» What to work on
What lines in the material hold the string "Accesorios"? Return every one of them.

» Recorded information
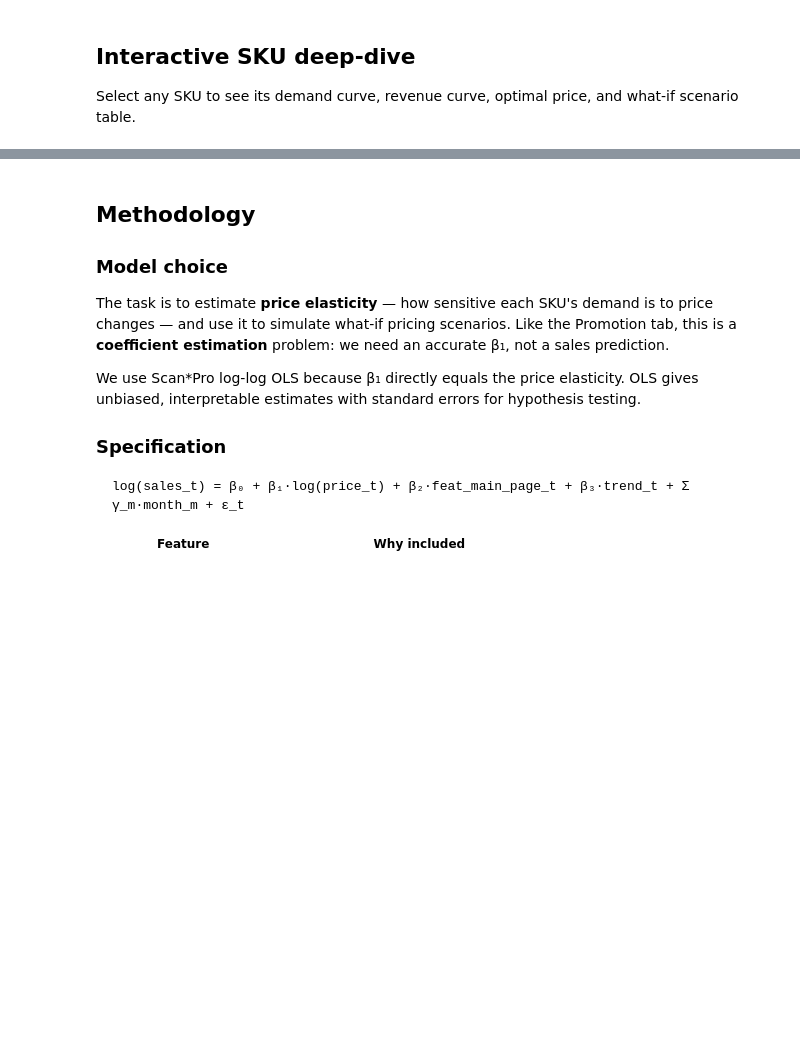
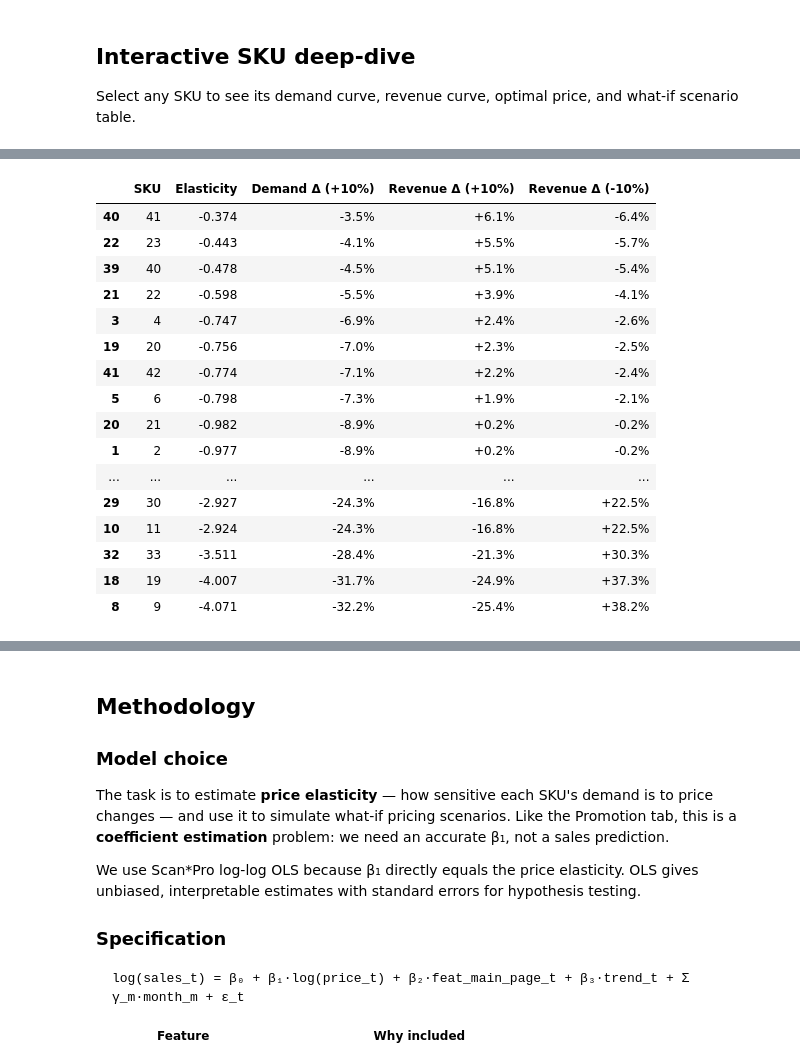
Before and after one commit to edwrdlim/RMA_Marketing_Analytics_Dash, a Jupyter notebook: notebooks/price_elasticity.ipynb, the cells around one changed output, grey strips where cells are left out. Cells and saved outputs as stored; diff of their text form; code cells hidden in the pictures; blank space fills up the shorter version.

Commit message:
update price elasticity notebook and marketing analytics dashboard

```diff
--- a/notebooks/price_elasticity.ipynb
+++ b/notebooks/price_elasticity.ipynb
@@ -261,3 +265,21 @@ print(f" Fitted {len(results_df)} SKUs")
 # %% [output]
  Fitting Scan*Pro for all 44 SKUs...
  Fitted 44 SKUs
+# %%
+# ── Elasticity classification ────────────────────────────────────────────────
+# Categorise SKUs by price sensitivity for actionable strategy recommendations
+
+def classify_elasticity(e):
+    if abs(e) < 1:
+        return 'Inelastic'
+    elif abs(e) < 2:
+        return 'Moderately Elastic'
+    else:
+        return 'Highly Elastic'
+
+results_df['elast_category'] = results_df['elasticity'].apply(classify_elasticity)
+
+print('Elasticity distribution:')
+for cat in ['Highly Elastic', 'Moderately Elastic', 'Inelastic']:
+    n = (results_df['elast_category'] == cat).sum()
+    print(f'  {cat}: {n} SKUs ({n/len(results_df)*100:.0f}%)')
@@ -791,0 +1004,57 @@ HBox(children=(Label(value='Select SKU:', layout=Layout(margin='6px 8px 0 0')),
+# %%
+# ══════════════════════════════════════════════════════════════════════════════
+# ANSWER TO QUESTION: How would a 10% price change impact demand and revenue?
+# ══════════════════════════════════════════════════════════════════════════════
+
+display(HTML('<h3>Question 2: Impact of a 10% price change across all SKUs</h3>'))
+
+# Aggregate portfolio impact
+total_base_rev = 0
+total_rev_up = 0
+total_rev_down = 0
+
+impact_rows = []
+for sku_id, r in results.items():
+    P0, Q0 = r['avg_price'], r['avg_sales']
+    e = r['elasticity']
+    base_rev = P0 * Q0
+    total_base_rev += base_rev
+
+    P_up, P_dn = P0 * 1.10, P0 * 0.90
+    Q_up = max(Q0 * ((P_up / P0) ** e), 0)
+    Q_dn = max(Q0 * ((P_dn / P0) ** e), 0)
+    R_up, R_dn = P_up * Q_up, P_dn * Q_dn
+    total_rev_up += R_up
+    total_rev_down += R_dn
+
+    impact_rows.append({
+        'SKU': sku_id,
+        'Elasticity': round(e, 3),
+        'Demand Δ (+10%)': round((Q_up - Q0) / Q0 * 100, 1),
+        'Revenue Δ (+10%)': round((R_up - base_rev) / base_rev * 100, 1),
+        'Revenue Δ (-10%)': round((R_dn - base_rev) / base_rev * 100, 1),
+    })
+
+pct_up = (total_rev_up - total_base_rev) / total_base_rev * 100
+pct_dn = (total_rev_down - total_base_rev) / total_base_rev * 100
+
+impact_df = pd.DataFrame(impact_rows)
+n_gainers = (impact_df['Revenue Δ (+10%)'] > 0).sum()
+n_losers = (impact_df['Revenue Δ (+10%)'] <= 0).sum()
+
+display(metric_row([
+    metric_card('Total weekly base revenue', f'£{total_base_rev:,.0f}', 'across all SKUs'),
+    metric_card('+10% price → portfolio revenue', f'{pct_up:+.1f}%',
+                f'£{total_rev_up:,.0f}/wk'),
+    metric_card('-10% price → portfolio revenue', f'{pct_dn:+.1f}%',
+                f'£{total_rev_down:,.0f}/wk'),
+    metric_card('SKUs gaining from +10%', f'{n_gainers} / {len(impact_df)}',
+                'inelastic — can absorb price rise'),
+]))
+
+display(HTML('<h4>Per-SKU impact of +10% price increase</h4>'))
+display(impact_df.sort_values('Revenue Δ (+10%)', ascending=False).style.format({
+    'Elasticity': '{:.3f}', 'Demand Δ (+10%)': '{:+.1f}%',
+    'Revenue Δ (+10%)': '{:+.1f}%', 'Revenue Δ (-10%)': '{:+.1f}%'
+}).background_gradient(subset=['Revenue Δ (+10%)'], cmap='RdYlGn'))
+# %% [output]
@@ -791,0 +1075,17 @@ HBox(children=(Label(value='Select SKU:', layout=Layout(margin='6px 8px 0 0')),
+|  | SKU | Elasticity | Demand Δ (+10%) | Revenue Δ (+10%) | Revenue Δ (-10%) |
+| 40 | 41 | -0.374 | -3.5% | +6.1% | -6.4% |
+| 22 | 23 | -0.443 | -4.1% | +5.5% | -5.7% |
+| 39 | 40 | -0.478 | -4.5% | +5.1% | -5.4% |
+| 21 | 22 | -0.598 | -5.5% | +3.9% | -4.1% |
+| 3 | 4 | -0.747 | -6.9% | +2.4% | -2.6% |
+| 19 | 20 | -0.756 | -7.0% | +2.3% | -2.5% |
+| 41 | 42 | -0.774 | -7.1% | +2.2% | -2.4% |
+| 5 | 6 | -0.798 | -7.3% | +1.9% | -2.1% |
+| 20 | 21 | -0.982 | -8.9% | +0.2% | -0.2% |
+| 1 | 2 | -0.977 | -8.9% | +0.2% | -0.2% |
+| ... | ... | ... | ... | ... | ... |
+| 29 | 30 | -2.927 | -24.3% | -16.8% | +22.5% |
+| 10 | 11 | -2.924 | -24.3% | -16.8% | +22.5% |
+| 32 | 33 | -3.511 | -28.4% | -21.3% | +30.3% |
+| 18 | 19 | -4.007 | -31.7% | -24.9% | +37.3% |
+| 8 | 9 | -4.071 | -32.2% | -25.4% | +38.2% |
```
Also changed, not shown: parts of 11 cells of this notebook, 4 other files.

* * *

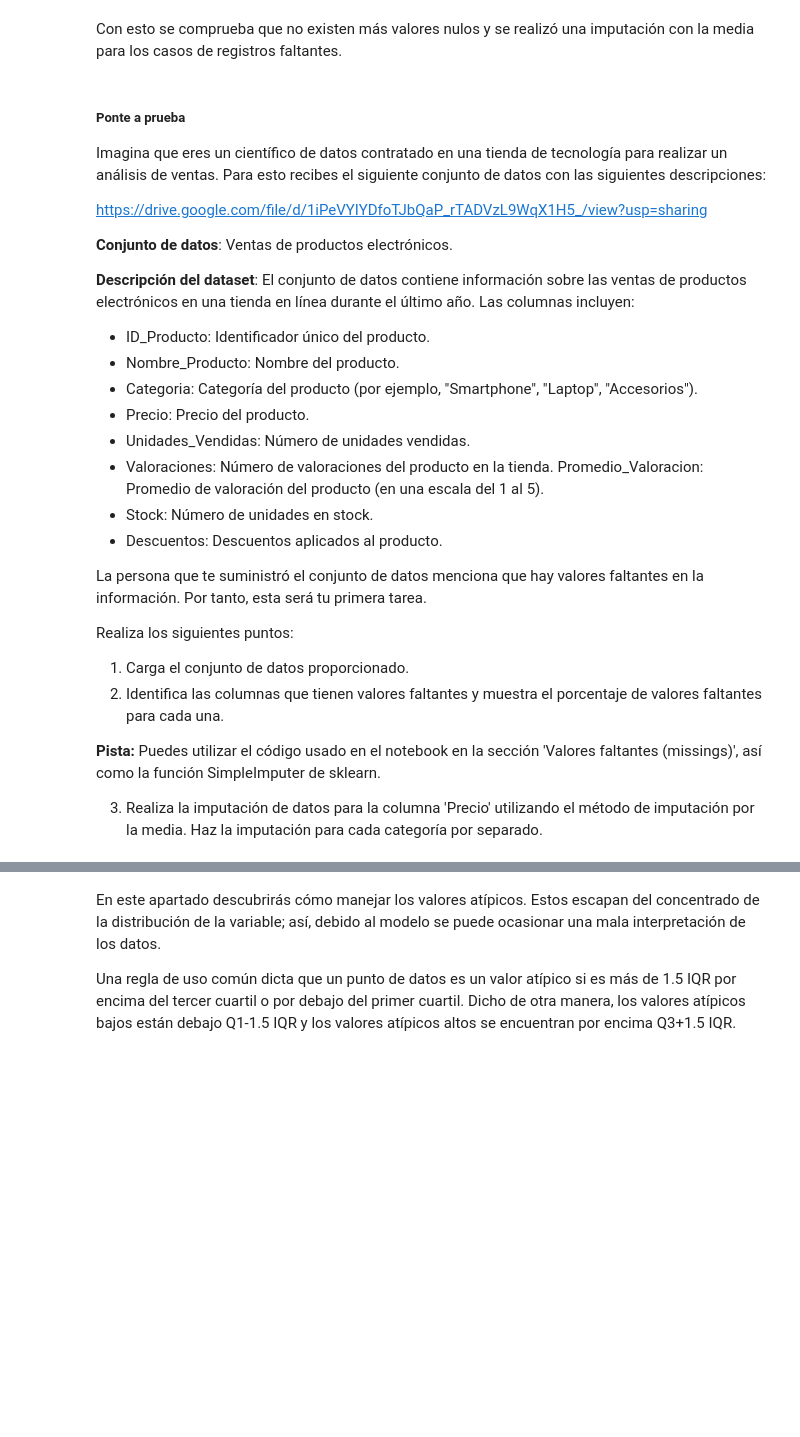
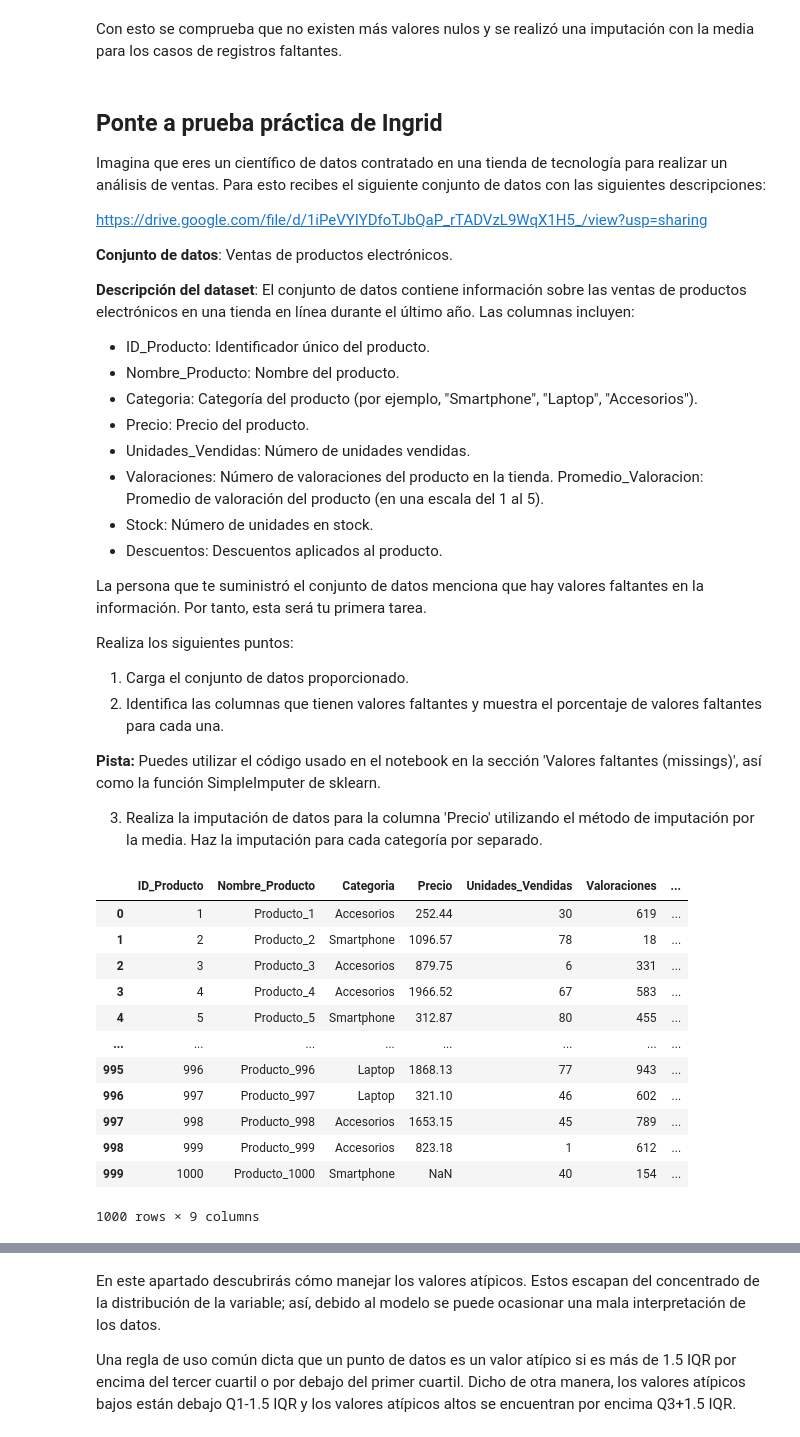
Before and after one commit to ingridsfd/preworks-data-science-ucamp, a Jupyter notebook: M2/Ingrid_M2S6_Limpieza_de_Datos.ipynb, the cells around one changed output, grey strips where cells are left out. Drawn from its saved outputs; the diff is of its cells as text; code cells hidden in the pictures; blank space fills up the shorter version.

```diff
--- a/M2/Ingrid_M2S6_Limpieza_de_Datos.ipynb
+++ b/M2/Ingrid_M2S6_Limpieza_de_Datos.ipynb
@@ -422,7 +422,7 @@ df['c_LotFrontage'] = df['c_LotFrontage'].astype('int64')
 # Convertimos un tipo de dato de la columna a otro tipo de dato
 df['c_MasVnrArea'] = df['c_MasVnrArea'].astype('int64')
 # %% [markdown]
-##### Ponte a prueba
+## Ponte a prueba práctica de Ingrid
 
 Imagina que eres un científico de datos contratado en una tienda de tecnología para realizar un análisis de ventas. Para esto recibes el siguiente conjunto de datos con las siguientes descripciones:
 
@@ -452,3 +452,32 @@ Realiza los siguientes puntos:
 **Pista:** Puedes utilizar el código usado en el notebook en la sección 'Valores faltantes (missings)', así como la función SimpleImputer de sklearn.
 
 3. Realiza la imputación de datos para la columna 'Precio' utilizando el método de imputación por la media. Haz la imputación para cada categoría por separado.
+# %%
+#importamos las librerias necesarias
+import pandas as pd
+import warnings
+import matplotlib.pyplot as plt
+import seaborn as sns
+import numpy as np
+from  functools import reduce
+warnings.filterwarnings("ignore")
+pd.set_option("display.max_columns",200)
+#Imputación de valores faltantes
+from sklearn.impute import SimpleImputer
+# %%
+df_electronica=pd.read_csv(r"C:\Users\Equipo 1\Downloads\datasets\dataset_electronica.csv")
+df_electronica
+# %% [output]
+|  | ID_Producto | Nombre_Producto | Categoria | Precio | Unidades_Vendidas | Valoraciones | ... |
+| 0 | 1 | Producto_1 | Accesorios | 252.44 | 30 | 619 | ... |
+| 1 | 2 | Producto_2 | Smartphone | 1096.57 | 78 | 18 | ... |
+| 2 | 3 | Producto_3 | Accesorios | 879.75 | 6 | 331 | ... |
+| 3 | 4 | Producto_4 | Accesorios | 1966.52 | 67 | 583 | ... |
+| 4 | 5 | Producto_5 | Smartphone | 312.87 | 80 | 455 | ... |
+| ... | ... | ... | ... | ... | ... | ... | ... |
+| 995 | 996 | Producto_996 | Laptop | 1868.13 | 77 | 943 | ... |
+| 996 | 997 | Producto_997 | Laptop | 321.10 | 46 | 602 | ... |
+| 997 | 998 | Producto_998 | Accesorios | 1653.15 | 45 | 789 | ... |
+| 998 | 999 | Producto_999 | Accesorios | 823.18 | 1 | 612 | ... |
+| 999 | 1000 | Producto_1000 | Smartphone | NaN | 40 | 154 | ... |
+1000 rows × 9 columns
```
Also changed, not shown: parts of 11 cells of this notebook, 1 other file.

...

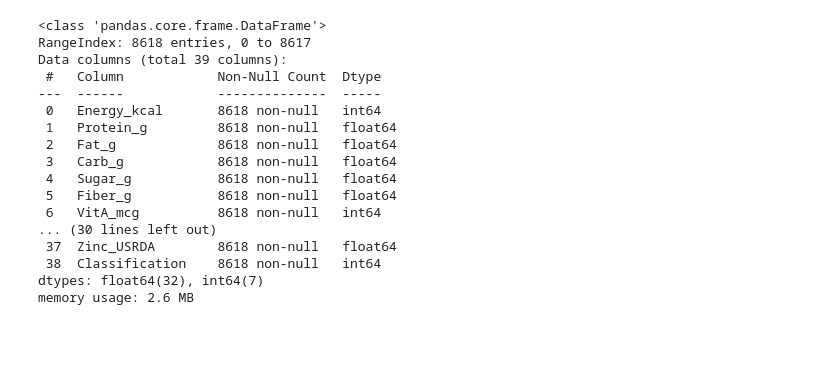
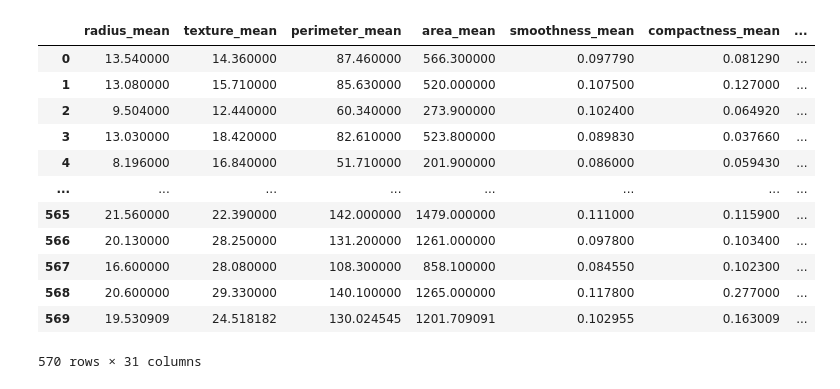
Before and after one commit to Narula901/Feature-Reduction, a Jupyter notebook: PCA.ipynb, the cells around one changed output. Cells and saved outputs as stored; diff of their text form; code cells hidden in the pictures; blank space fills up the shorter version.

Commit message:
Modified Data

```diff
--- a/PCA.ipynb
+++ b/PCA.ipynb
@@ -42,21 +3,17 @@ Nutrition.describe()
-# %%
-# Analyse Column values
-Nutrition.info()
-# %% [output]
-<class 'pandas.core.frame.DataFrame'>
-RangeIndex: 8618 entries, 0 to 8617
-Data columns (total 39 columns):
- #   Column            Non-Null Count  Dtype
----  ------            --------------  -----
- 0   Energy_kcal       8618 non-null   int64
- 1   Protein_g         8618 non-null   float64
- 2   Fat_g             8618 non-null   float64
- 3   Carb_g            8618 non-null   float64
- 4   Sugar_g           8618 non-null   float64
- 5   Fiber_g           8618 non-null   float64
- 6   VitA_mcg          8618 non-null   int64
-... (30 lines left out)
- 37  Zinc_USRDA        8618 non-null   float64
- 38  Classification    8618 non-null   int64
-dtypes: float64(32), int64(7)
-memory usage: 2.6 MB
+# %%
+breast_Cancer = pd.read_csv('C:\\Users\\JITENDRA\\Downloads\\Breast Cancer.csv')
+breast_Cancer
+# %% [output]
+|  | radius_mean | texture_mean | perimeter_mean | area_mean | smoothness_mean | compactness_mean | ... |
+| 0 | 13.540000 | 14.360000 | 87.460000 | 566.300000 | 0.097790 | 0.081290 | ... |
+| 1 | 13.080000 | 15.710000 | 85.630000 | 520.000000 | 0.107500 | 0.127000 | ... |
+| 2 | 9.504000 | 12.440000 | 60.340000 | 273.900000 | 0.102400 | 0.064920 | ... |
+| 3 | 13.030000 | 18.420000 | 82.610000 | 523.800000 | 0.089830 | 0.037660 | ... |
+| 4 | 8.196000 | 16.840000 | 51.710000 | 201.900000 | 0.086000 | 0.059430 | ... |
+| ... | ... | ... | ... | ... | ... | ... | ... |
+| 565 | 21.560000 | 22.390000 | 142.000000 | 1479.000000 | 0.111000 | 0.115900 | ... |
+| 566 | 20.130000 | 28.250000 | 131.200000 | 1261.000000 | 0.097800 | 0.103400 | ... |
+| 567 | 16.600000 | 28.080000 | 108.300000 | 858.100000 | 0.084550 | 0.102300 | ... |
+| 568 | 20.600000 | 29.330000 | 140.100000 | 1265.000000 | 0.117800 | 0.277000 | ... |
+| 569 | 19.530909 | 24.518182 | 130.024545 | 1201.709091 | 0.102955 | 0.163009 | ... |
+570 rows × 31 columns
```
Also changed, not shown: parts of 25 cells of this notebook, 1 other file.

» Your solution
+| 0 | 1 | Producto_1 | Accesorios | 252.44 | 30 | 619 | ... |
+| 2 | 3 | Producto_3 | Accesorios | 879.75 | 6 | 331 | ... |
+| 3 | 4 | Producto_4 | Accesorios | 1966.52 | 67 | 583 | ... |
+| 997 | 998 | Producto_998 | Accesorios | 1653.15 | 45 | 789 | ... |
+| 998 | 999 | Producto_999 | Accesorios | 823.18 | 1 | 612 | ... |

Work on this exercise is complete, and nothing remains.